The photo album includes pics taken on the way to Sorrento, scooting around Sorrento and a side trip to Pompei. My second visit to Pompei did not disappoint. Check this site for some detailed history.
Lodging: Hotel La Tonnarella
Dio Mio! Okay. This place was a splurge. And totally worth it because of the million dollar views. But then again, one can have those standing from almost any high point in Sorrento. But they were RIGHT there on our TERRACE. We felt like royalty. It’s not often where we go all out and spend the big bucks for lodging. Probably once per each country we visit we experience the luxury side of life. This was it for Italy. I highly recommend this place. We think we had a pretty good meal, but we don’t remember. But the view…W.O.W. And the room itself was lovely, comfortable, clean, and GREAT service.
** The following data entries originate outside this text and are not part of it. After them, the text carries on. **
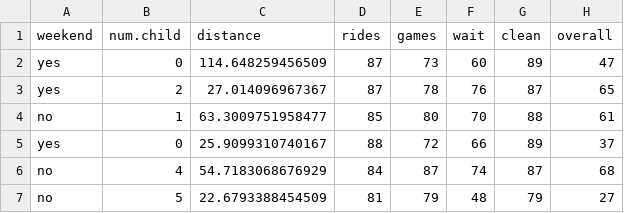
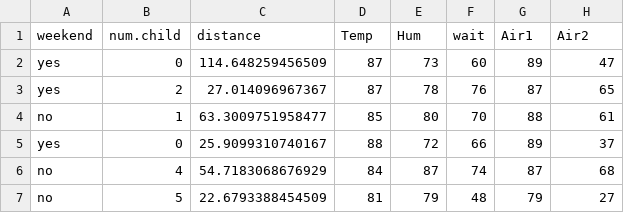
Before and after one commit to anys8152/bigdataset, a CSV file: parks.csv, drawn as a sheet; only a part is shown.

Commit message:
Update parks.csv

```diff
--- a/parks.csv
+++ b/parks.csv
@@ -1,2 +1,2 @@
-"weekend","num.child","distance","rides","games","wait","clean","overall"
+"weekend","num.child","distance","Temp","Hum","wait","Air1","Air2"
 "yes",0,114.648259456509,87,73,60,89,47
```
Just W.O.W.
Highlight of Sorrento: I love this town. Probably because I have sweet memories of it from the first visit, but the second go-around was just as nice. I like the cozy feel of the streets, the spectacular and striking views from any cliff, the people, the music. Everything.
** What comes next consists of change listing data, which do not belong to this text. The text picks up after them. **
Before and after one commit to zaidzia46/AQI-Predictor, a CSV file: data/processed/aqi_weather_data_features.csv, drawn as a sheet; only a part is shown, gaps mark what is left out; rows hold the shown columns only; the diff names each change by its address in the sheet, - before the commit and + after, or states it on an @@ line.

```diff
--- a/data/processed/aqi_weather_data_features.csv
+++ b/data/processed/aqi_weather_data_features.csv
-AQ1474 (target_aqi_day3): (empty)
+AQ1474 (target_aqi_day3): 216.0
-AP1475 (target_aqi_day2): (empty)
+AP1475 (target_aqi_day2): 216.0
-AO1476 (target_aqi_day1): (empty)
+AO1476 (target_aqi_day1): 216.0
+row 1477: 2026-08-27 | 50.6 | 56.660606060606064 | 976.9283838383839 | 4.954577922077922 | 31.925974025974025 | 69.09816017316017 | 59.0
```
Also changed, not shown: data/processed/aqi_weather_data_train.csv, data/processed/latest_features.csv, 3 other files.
We had a lovely meal at Ristorante San Antonio (Via S. Maria delle Grazie), in an outdoor courtyard setting. Our server, Michael, was kind, gracious and helpful. Half Italian, half English, he spent part of his childhood in England, and so his English was impeccable. He introduced us to his wife and baby. I felt like we were hanging out with family. My bestie and I ate at this restaurant in 1991 when we were backpacking. In each country, we had a good restaurant meal. In Italy, it was at Ristorante San Antonio. The place was full and lively. An accordion player serenaded us with sweet Italian charms. Good memories.
After two nights in Sorrento, we took off for Rome and hung out there for just a few hours before out next adventure: Portugal. But of course, we experienced some Roman highlights – throwing a coin in the Trevi Fountain, the Colosseum, St. Peter’s Square, and Altare della Patria.
If you’re planning a visit to Italy, this article on 100 Things to Know If You’re Going To Italy will be helpful.
Where is your favorite place in Italy?
Time stays long enough for anyone who will use it.
~Leonardo da Vinci
If the sight of the blue skies fills you with joy, if a blade of grass springing up in the fields has power to move you, if the simple things in nature have a message you understand, Rejoice, for your soul is alive.
~ Eleanora Duse